Apr 11, 2012
Nanomachines could benefit from superlubricity
Researchers in China and Australia have observed superlubricity – the dropping of friction to near zero – on length scales much larger than before. They say that the phenomenon, which they measured in sheared pieces of graphite, could find applications in sensitive microscopic resonators or nanoscale gyroscopes.
Superlubricity is sometimes used to mean simply very low friction, but the original meaning is that the friction between two surfaces disappears almost completely. Proposed in the early 1990s by Motohisa Hirano, then at the Nippon Telegraph and Telephone Corporation in Tokyo, Japan, and others, it relies on a special arrangement of atoms on a material's surface. In graphite, for instance, the surface atoms have a bumpy hexagonal arrangement like egg-boxes. In certain orientations, two surfaces of graphite can mesh in such a way that the "bumps" can slide past one other effortlessly – and friction drops towards zero.
Since it was first proposed, superlubricity has been observed on the nanoscale, mostly under high-vacuum conditions. Now, however, Quanshui Zheng at Tsinghua University and others have observed the phenomenon on the microscale, in ambient conditions.
"This is a big advance beyond the nanometre-scale superlubricity experiments," says Hirano, who was not involved with the latest study. "It could lead to implementing superlubricity [as a] lubricant for future practical use in mechanical engineering, including [devices for] saving energy."
In its experiments, Zheng's group used pyrolitic graphite, a type of graphite manufactured under high temperature that has particularly well-aligned crystal planes. Using lithography, the researchers made square columns – or mesas – of graphite up to 20 µm wide and up to 400 nm in height. They transferred these mesas to a scanning electron microscope or an optical microscope and, with a tungsten probe, sheared them into flakes, which they could rotate into different orientations.
Zheng's group found that the flakes orientated symmetrically with respect to the underlying mesa stayed still, even when poked with the probe. However, when the researchers misorientated the flakes and poked them, the flakes retracted to their original, lowest energy position. This could only happen because of the extremely low friction, the researchers say – that is, because the surface "bumps" could mesh together and allow superlubricity.
Easy and practical
"The ultimate significance of these results is they imply that the conditions for superlubricity are more easily created, and more reproducible, than previously supposed," says Zheng. "This implies a much wider practical significance for the phenomenon of superlubricity, for example in nano- and micromachines."
Other specialists in superlubricity seem to agree. "I think this is very interesting and promising work, which could lead to a breakthrough in the field of superlubricity and more generally in the control of friction properties," says Michael Urbakh of Tel Aviv University in Israel, who had previously published a theory suggesting microscale superlubricity is possible. "This work may open a new way for preparation of graphite lubricants with improved lubrication properties."

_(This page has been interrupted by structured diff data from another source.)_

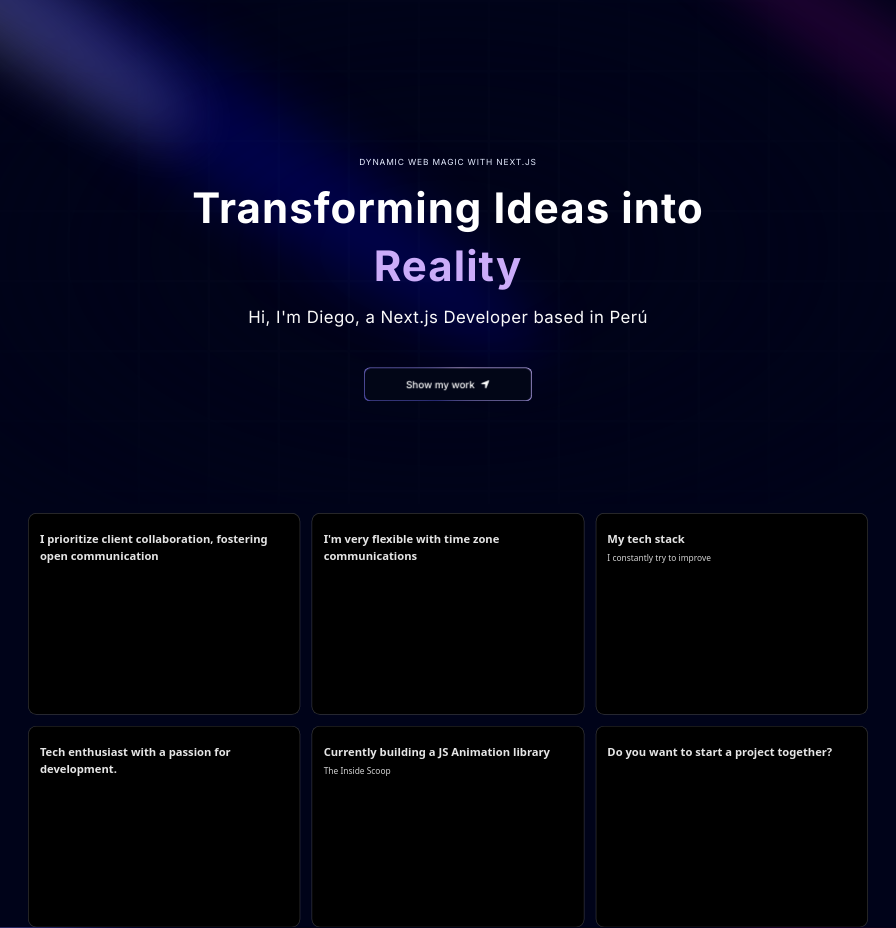
Repository: drsamame/portfolio.next
Page: /
The author's editor kept a copy of each file at every save. The page is drawn from the files as they stood at one save, then again after the next save.
The browser window is 1280 px wide. The pictures show the part of the page from y = 0 to 1920 px (the page is 1325 px tall before and 4365 px after), at 70% of full size.
The project was rebuilt for these pictures with package versions that can differ from the ones it lists, and the page was loaded fresh each time. The framework's server and built-in components were replaced by stand-ins that run in the browser. Also part of the build but not shown: next.config.mjs.

Above is the page before, as saved 2024-07-02 19:35:02.

### app/layout.tsx
import type { Metadata } from 'next';
import { Inter } from 'next/font/google';
import './globals.css';
import { ThemeProvider } from './provider';

const inter = Inter({ subsets: ['latin'] });

export const metadata: Metadata = {
	title: "Diego's Portfolio",
	description: 'Modern & Minimalist JS Mastery Portfolio',
};

export default function RootLayout({
	children,
}: Readonly<{
	children: React.ReactNode;
}>) {
	return (
		<html lang="en">
			<body className={inter.className}>
				<ThemeProvider
					attribute="class"
					defaultTheme="dark"
					enableSystem
					disableTransitionOnChange
				>
					{children}
				</ThemeProvider>
			</body>
		</html>
	);
}

### app/page.tsx
import Hero from '@/components/Hero';
import { FloatingNav } from '../components/ui/FloatinNav';
import { FaHome } from 'react-icons/fa';
import Grid from '@/components/Grid';
import { navItems } from '@/data';

export default function Home() {
	return (
		<main className="relative bg-black-100 flex justify-center items-center flex-col overflow-hidden mx-auto sm:px-10 px-5">
			<div className="max-w-7xl w-full">
				<FloatingNav
					navItems={navItems}
				/>
				<Hero />
        <Grid />
			</div>
		</main>
	);
}

### components/Hero.tsx
import React from 'react';
import { Spotlight } from '@/components/ui/Spotlight';
import { TextGenerateEffect } from './ui/TextGenerateEffect';
import MagicButton from './ui/MagicButton';
import { FaLocationArrow } from 'react-icons/fa6';


function Hero() {
	return (
		<div className="pb-20 pt-36">
			<div>
				{' '}
				<Spotlight
					className="-top-40 -left-10 md:-left-32 md:-top-20p h-screen"
					fill="white"
				/>
				<Spotlight
					className="top-10 left-full h-[80vh] w-[50vw]"
					fill="purple"
				/>
				<Spotlight className="top-28 left-80 h-[80-vh] w-[50vw]" fill="blue" />
			</div>
			<div className="h-screen w-full dark:bg-black-100 bg-white  dark:bg-grid-white/[0.01] bg-grid-black/[0.1] flex items-center justify-center absolute left-0 top-0">
				<div className="absolute pointer-events-none inset-0 flex items-center justify-center dark:bg-black-100 bg-white [mask-image:radial-gradient(ellipse_at_center,transparent_20%,black)]"></div>
			</div>
			<div className="flex justify-center relative my-20 z-10">
				<div className="max-w-[89vw] md:max-w-2xl lg:max-w-[60vw] flex flex-col items-center justify-center">
					<h2 className="uppercase tracking-widest text-xs text-center text-blue-100 max-w-80">
						DYNAMIC WEB MAGIC WITH NEXT.JS
					</h2>
					<TextGenerateEffect
						className="text-center text-[40px] md:text-5xl lg:text-6xl"
						words={'Transforming Ideas into Reality'}
					></TextGenerateEffect>
					<p className="text-center md:tracking-wide mb-4 text-sm md:text-lg lg:text-2xl">
						Hi, I&apos;m Diego, a Next.js Developer based in Perú
					</p>
					<MagicButton
						title="Show my work"
						icon={<FaLocationArrow />}
						position="right"
					/>
				</div>
			</div>
		</div>
	);
}

export default Hero;

### components/ui/FloatinNav.tsx
"use client";
import React, { useState } from "react";
import {
  motion,
  AnimatePresence,
  useScroll,
  useMotionValueEvent,
} from "framer-motion";
import { cn } from "@/utils/cn";
import Link from "next/link";

export const FloatingNav = ({
  navItems,
  className,
}: {
  navItems: {
    name: string;
    link: string;
    icon?: JSX.Element;
  }[];
  className?: string;
}) => {
  const { scrollYProgress } = useScroll();

  const [visible, setVisible] = useState(false);

  useMotionValueEvent(scrollYProgress, "change", (current) => {
    // Check if current is not undefined and is a number
    if (typeof current === "number") {
      let direction = current! - scrollYProgress.getPrevious()!;

      if (scrollYProgress.get() < 0.05) {
        setVisible(false);
      } else {
        if (direction < 0) {
          setVisible(true);
        } else {
          setVisible(false);
        }
      }
    }
  });

  return (
    <AnimatePresence mode="wait">
      <motion.div
        initial={{
          opacity: 1,
          y: -100,
        }}
        animate={{
          y: visible ? 0 : -100,
          opacity: visible ? 1 : 0,
        }}
        transition={{
          duration: 0.2,
        }}
        className={cn(
          "flex max-w-fit  fixed top-10 inset-x-0 mx-auto border border-transparent dark:border-white/[0.2] rounded-full dark:bg-black bg-white shadow-[0px_2px_3px_-1px_rgba(0,0,0,0.1),0px_1px_0px_0px_rgba(25,28,33,0.02),0px_0px_0px_1px_rgba(25,28,33,0.08)] z-[5000] pr-2 pl-8 py-2  items-center justify-center space-x-4",
          className
        )}
      >
        {navItems.map((navItem: any, idx: number) => (
          <Link
            key={`link=${idx}`}
            href={navItem.link}
            className={cn(
              "relative dark:text-neutral-50 items-center flex space-x-1 text-neutral-600 dark:hover:text-neutral-300 hover:text-neutral-500"
            )}
          >
            <span className="block sm:hidden">{navItem.icon}</span>
            <span className="hidden sm:block text-sm">{navItem.name}</span>
          </Link>
        ))}
        <button className="border text-sm font-medium relative border-neutral-200 dark:border-white/[0.2] text-black dark:text-white px-4 py-2 rounded-full">
          <span>Login</span>
          <span className="absolute inset-x-0 w-1/2 mx-auto -bottom-px bg-gradient-to-r from-transparent via-blue-500 to-transparent  h-px" />
        </button>
      </motion.div>
    </AnimatePresence>
  );
};

### components/Grid.tsx
import React from 'react';
import { BentoGrid, BentoGridItem } from './ui/BentoGrid';
import { gridItems } from '../data';

function Grid() {
	return (
		<section>
			<BentoGrid>
				{gridItems.map((item, index) => (
                    <BentoGridItem key={index} title={item.title} description={item.description} />
                ))
                }
			</BentoGrid>
		</section>
	);
}

export default Grid;

### components/ui/Spotlight.tsx
import React from "react";
import { cn } from "@/utils/cn";

type SpotlightProps = {
  className?: string;
  fill?: string;
};

export const Spotlight = ({ className, fill }: SpotlightProps) => {
  return (
    <svg
      className={cn(
        "animate-spotlight pointer-events-none absolute z-[1]  h-[169%] w-[138%] lg:w-[84%] opacity-0",
        className
      )}
      xmlns="http://www.w3.org/2000/svg"
      viewBox="0 0 3787 2842"
      fill="none"
    >
      <g filter="url(#filter)">
        <ellipse
          cx="1924.71"
          cy="273.501"
          rx="1924.71"
          ry="273.501"
          transform="matrix(-0.822377 -0.568943 -0.568943 0.822377 3631.88 2291.09)"
          fill={fill || "white"}
          fillOpacity="0.21"
        ></ellipse>
      </g>
      <defs>
        <filter
          id="filter"
          x="0.860352"
          y="0.838989"
          width="3785.16"
          height="2840.26"
          filterUnits="userSpaceOnUse"
          colorInterpolationFilters="sRGB"
        >
          <feFlood floodOpacity="0" result="BackgroundImageFix"></feFlood>
          <feBlend
            mode="normal"
            in="SourceGraphic"
            in2="BackgroundImageFix"
            result="shape"
          ></feBlend>
          <feGaussianBlur
            stdDeviation="151"
            result="effect1_foregroundBlur_1065_8"
          ></feGaussianBlur>
        </filter>
      </defs>
    </svg>
  );
};

### components/ui/TextGenerateEffect.tsx
"use client";
import { useEffect } from "react";
import { motion, stagger, useAnimate } from "framer-motion";
import { cn } from "@/utils/cn";

export const TextGenerateEffect = ({
  words,
  className,
}: {
  words: string;
  className?: string;
}) => {
  const [scope, animate] = useAnimate();
  let wordsArray = words.split(" ");
  useEffect(() => {
    animate(
      "span",
      {
        opacity: 1,
      },
      {
        duration: 2,
        delay: stagger(0.2),
      }
    );
  }, [scope.current]);

  const renderWords = () => {
    return (
      <motion.div ref={scope}>
        {wordsArray.map((word, idx) => {
          return (
            <motion.span
              key={word + idx}
              className={`${ idx > 2 ? 'text-purple': 'dark:text-white text-black'}  opacity-0`}
            >
              {word}{" "}
            </motion.span>
          );
        })}
      </motion.div>
    );
  };

  return (
    <div className={cn("font-bold", className)}>
      <div className="my-4">
        <div className=" dark:text-white text-black leading-snug tracking-wide">
          {renderWords()}
        </div>
      </div>
    </div>
  );
};

### components/ui/MagicButton.tsx
import React from 'react';

function MagicButton({ title, icon, position, handleClick, otherClases }: { title: string; icon: React.ReactNode; position: string; handleClick: () => void; otherClases?: string }) {
	return (
		<button className="relative inline-flex h-12 overflow-hidden rounded-lg p-[1px] focus:outline-none md:w-60 md:mt-10">
			<span className="absolute inset-[-1000%] animate-[spin_2s_linear_infinite] bg-[conic-gradient(from_90deg_at_50%_50%,#E2CBFF_0%,#393BB2_50%,#E2CBFF_100%)]" />
			<span className={`inline-flex h-full w-full cursor-pointer items-center justify-center rounded-lg bg-slate-950 px-7 text-sm font-medium text-white backdrop-blur-3xl gap-2 ${otherClases}`}>
                {position === 'left' && icon}
				{title}
                {position === 'right' && icon}
			</span>
		</button>
	);
}

export default MagicButton;

### components/ui/BentoGrid.tsx
import { cn } from "@/utils/cn";

export const BentoGrid = ({
  className,
  children,
}: {
  className?: string;
  children?: React.ReactNode;
}) => {
  return (
    <div
      className={cn(
        "grid md:auto-rows-[18rem] grid-cols-1 md:grid-cols-3 gap-4 max-w-7xl mx-auto ",
        className
      )}
    >
      {children}
    </div>
  );
};

export const BentoGridItem = ({
  className,
  title,
  description,
  header,
  icon,
}: {
  className?: string;
  title?: string | React.ReactNode;
  description?: string | React.ReactNode;
  header?: React.ReactNode;
  icon?: React.ReactNode;
}) => {
  return (
    <div
      className={cn(
        "row-span-1 relative rounded-xl group/bento hover:shadow-xl transition duration-200 shadow-input dark:shadow-none p-4 dark:bg-black dark:border-white/[0.2] bg-white border border-transparent justify-between flex flex-col space-y-4",
        className
      )}
    >
      {header}
      <div className="group-hover/bento:translate-x-2 transition duration-200">
        {icon}
        <div className="font-sans font-bold text-neutral-600 dark:text-neutral-200 mb-2 mt-2">
          {title}
        </div>
        <div className="font-sans font-normal text-neutral-600 text-xs dark:text-neutral-300">
          {description}
        </div>
      </div>
    </div>
  );
};

Loaded but not shown: app/globals.css (common file); app/provider.tsx (common file); data/index.ts (common file); utils/cn.ts (common file); tailwind.config.ts (common file)

After the next save:
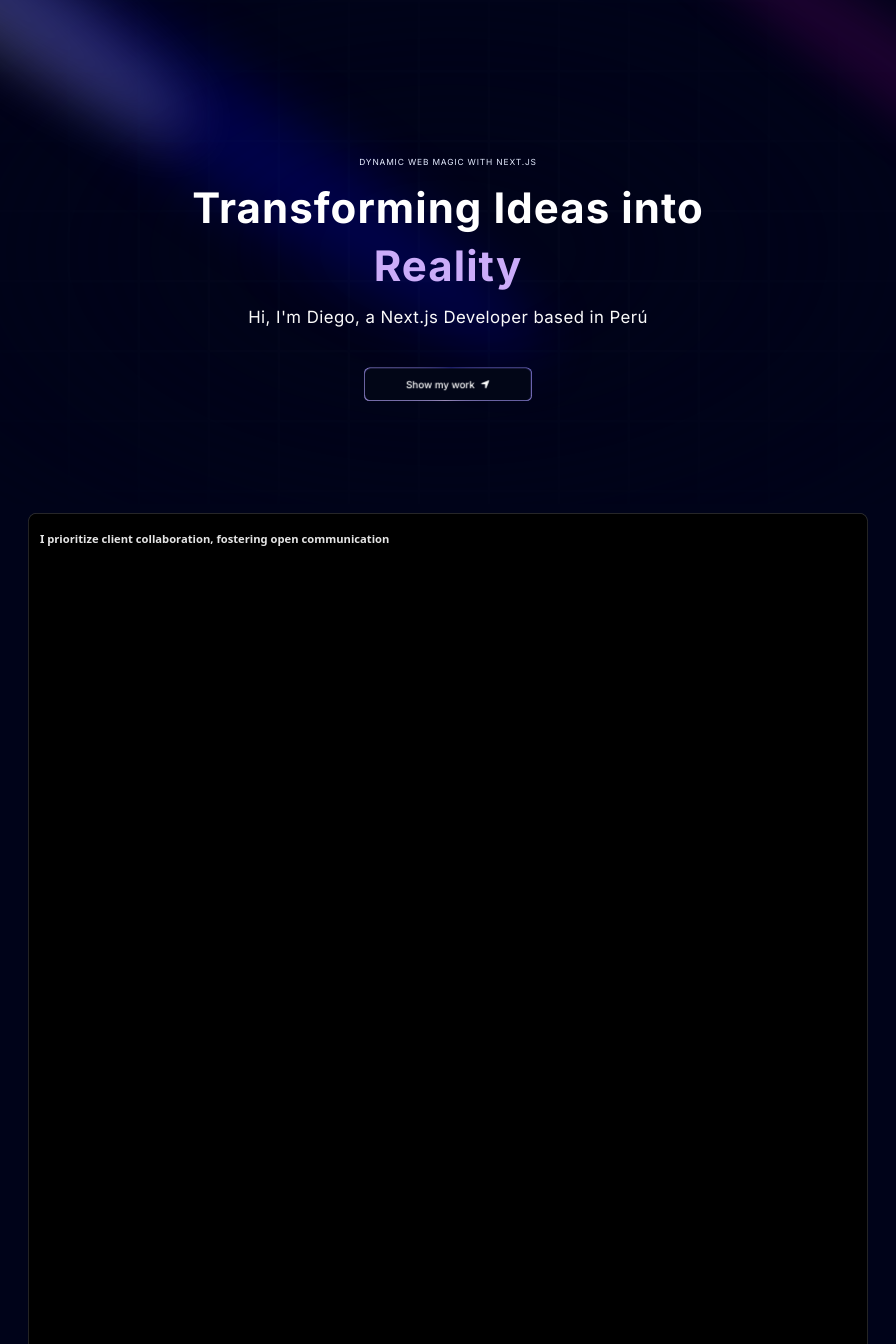
Saved 20 h 38 min later.
--- a/components/Grid.tsx
+++ b/components/Grid.tsx
@@ -7,9 +7,14 @@
 		<section>
 			<BentoGrid>
 				{gridItems.map((item, index) => (
-                    <BentoGridItem key={index} title={item.title} description={item.description} />
-                ))
-                }
+					<BentoGridItem
+						key={index}
+						title={item.title}
+						description={item.description}
+                        className={item.className}
+
+					/>
+				))}
 			</BentoGrid>
 		</section>
 	);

Zheng points out that his group's results may also be applicable to graphene – a single layer of graphite with superlative properties that was the subject of the 2010 Nobel Prize for Physics. However, for applications with regular graphite, he points to high-frequency microscopic resonators and nanoscale gyroscopes, to which superlubricity could offer reduced wear and lower actuation energies.
"The conventional wisdom so far has been that friction is a major hurdle to shrinking mechanical systems to the micro- and nanoscale," he says. "This is because of the increasing surface-to-volume ratio of smaller components, which favours friction – a surface-dependent force. [Our work] provides new avenues to produce practical micro- and nano-scale mechanical devices that rely on the ultra-low friction of superlubricity."
The paper is due to be published in Physical Review Letters.
About the author
Jon Cartwright is a freelance journalist based in Bristol, UK.